The 50/50 custody schedule is a good example. Here is how it works.

The child spends the first two days of the week with the first parent, the next two days with the other parent, and then the remaining three days with the starting parent. The schedule then switches the following week, starting with the parent who did not start the previous week.

Note that the court can deviate from the recommended schedule in the state guidelines if it determines that it would be in the child’s best interests to do so. The court may also modify the standard possession schedule if a significant change in circumstances affects the child’s needs or the parent’s ability to care for the child.

What Makes a Parent “Unfit” for Child Custody in Maryland?

A parent may be considered “unfit” for child custody if the court determines that the parent’s behavior or circumstances would harm the child. This can include factors such as:

  • a history of abuse or neglect
  • substance abuse
  • a criminal record;
  • or a history of neglecting the child’s needs.

The court will also consider all relevant evidence when making a custody determination, including testimony from witnesses, expert reports, and other relevant information. In addition, the court may consider any history of domestic violence or abuse between the parents.

How Can Someone Lose Child Custody in Maryland?

A parent can lose child custody if the court determines that it is in the child’s best interests to do so. For example, take a situation where the court determines that the parent cannot provide a safe and stable environment for the child or that the parent’s behavior would harm the child.

This also explains why child custody laws are not written in stone; they change from time to time. That said, a parent may lose child custody in Maryland if:

  • they have a history of substance abuse or are unable to provide a safe and stable environment for the child due to substance abuse;
  • they have a history of child abuse or neglect, or if the parent is currently abusive or neglectful towards the child;
  • they have a criminal record related to violence, abuse, or neglect;
  • they interfere with the allocated parenting time;
  • they violate a court order;
  • they neglect the child’s basic needs, such as food, shelter, and medical care; or
  • they fail to provide financial support for the child.

How a Child Custody Attorney From Divorce With a Plan Can Help

At Divorce With a Plan, our child custody attorneys understand how complex this process can be. The laws aside, child custody matters are usually filled with emotions from both sides.

And when that happens, it may be difficult to make the right choices. That is where we come in to provide the legal advice and guidance you need to navigate these laws and make well-thought-of decisions.

Our child custody lawyers can:

  • help you understand the child custody laws in Maryland and how they apply to your unique situation;
  • can represent you in court and make arguments on your behalf to help you obtain the custody arrangement that is in your child’s best interests;
  • negotiate a custody agreement with the other parent that is fair and in your child’s best interests;
  • gather and present evidence to the court to support your position on child custody;
  • protect your rights as a parent, and ensure your child’s best interests are considered by the court;
  • help resolve child custody disputes through negotiations or mediation;
  • and so much more.

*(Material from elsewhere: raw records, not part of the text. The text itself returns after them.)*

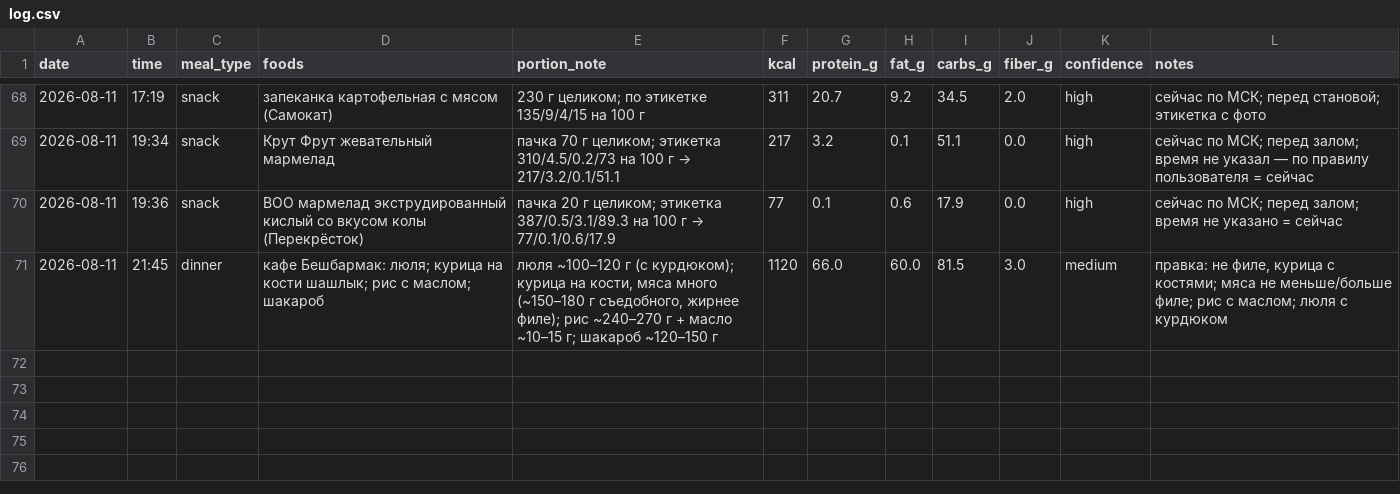
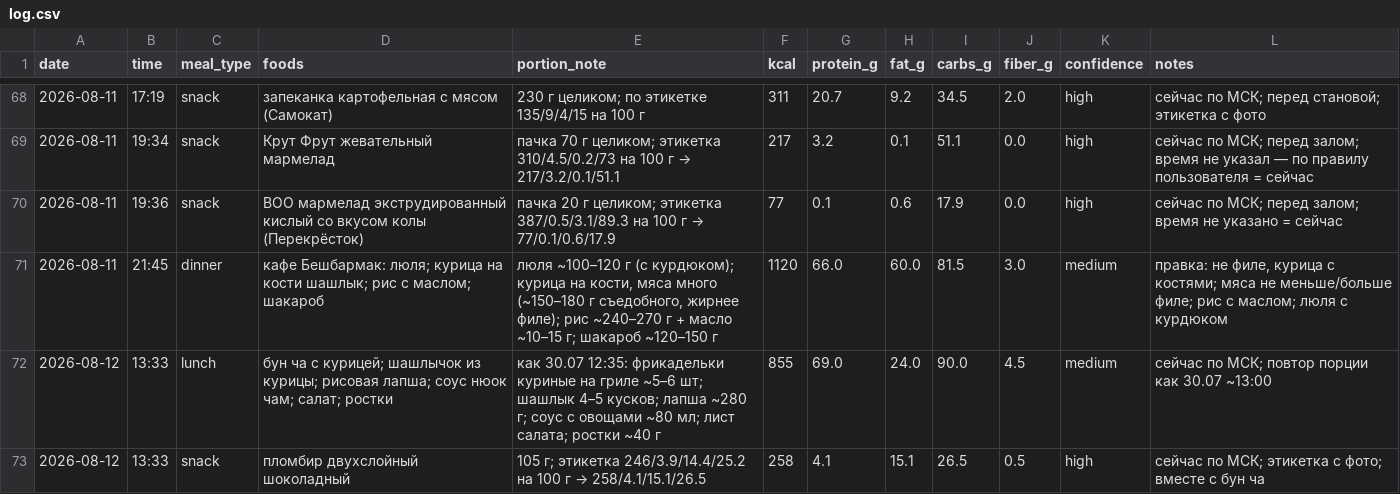
Before and after one commit to xamartinsa/goals, a CSV file: nutrition/log.csv, drawn as a sheet; only a part is shown, gaps mark what is left out.

```diff
--- a/nutrition/log.csv
+++ b/nutrition/log.csv
@@ -71 +71,3 @@ date,time,meal_type,foods,portion_note,kcal,protein_g,fat_g,carbs_g,fiber_g,conf
 2026-08-11,21:45,dinner,"кафе Бешбармак: люля; курица на кости шашлык; рис с маслом; шакароб","люля ~100–120 г (с курдюком); курица на кости, мяса много (~150–180 г съедобного, жирнее филе); рис ~240–270 г + масло ~10–15 г; шакароб ~120–150 г",1120,66.0,60.0,81.5,3.0,medium,"правка: не филе, курица с костями; мяса не меньше/больше филе; рис с маслом; люля с курдюком"
+2026-08-12,13:33,lunch,"бун ча с курицей; шашлычок из курицы; рисовая лапша; соус нюок чам; салат; ростки","как 30.07 12:35: фрикадельки куриные на гриле ~5–6 шт; шашлык 4–5 кусков; лапша ~280 г; соус с овощами ~80 мл; лист салата; ростки ~40 г",855,69.0,24.0,90.0,4.5,medium,"сейчас по МСК; повтор порции как 30.07 ~13:00"
+2026-08-12,13:33,snack,"пломбир двухслойный шоколадный","105 г; этикетка 246/3.9/14.4/25.2 на 100 г → 258/4.1/15.1/26.5",258,4.1,15.1,26.5,0.5,high,"сейчас по МСК; этикетка с фото; вместе с бун ча"
```
Also changed, not shown: 1 other file.
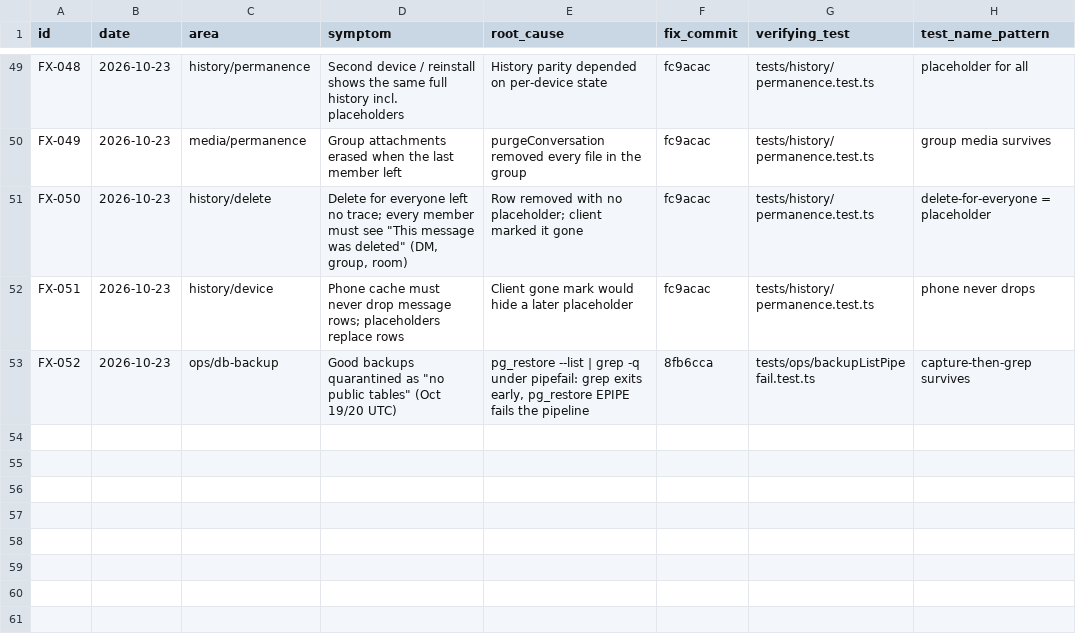
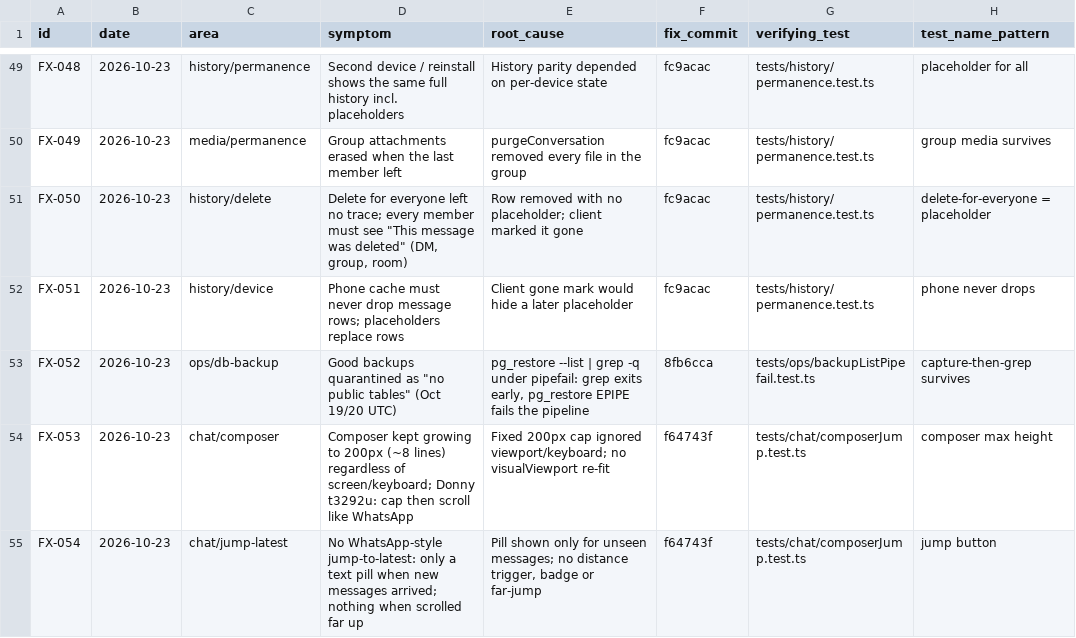
Before and after one commit to donnydey22/openlounge, a CSV file: docs/fixed-registry.csv, drawn as a sheet; only a part is shown, gaps mark what is left out.

Commit message:
test(chat): FX-046/FX-047 must-pass rows + cross-engine composer/jump render test

```diff
--- a/docs/fixed-registry.csv
+++ b/docs/fixed-registry.csv
@@ -53 +53,3 @@ FX-051,2026-10-23,history/device,Phone cache must never drop message rows; place
 FX-052,2026-10-23,ops/db-backup,"Good backups quarantined as ""no public tables"" (Oct 19/20 UTC)","pg_restore --list | grep -q under pipefail: grep exits early, pg_restore EPIPE fails the pipeline",8fb6cca,tests/ops/backupListPipefail.test.ts,capture-then-grep survives
+FX-053,2026-10-23,chat/composer,"Composer kept growing to 200px (~8 lines) regardless of screen/keyboard; Donny t3292u: cap then scroll like WhatsApp","Fixed 200px cap ignored viewport/keyboard; no visualViewport re-fit",f64743f,tests/chat/composerJump.test.ts,composer max height
+FX-054,2026-10-23,chat/jump-latest,"No WhatsApp-style jump-to-latest: only a text pill when new messages arrived; nothing when scrolled far up","Pill shown only for unseen messages; no distance trigger, badge or far-jump",f64743f,tests/chat/composerJump.test.ts,jump button
```
Also changed, not shown: 2 other files.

Need a Baltimore County Child Custody Attorney? We Can Help

At Divorce With a Plan, our team of experienced family lawyers is here to help you fight for the best interests of your children. With years of experience in family law and a commitment to providing personalized, compassionate representation, we’ll work tirelessly to help you reach a fair and just resolution.

Whether you’re seeking sole custody, joint custody, or simply the right to visit your children, our attorneys can help you understand your rights and options. We’ll guide you through the often-complex legal process and work to ensure your voice is heard in and out of court.

So don’t wait any longer. If you’re facing a child custody battle, get in touch with us today to schedule a consultation. And to get the most out of your consultation, it is advisable to read through our Divorce With a Plan Checklist. Together, we can set up a plan to protect your family’s future.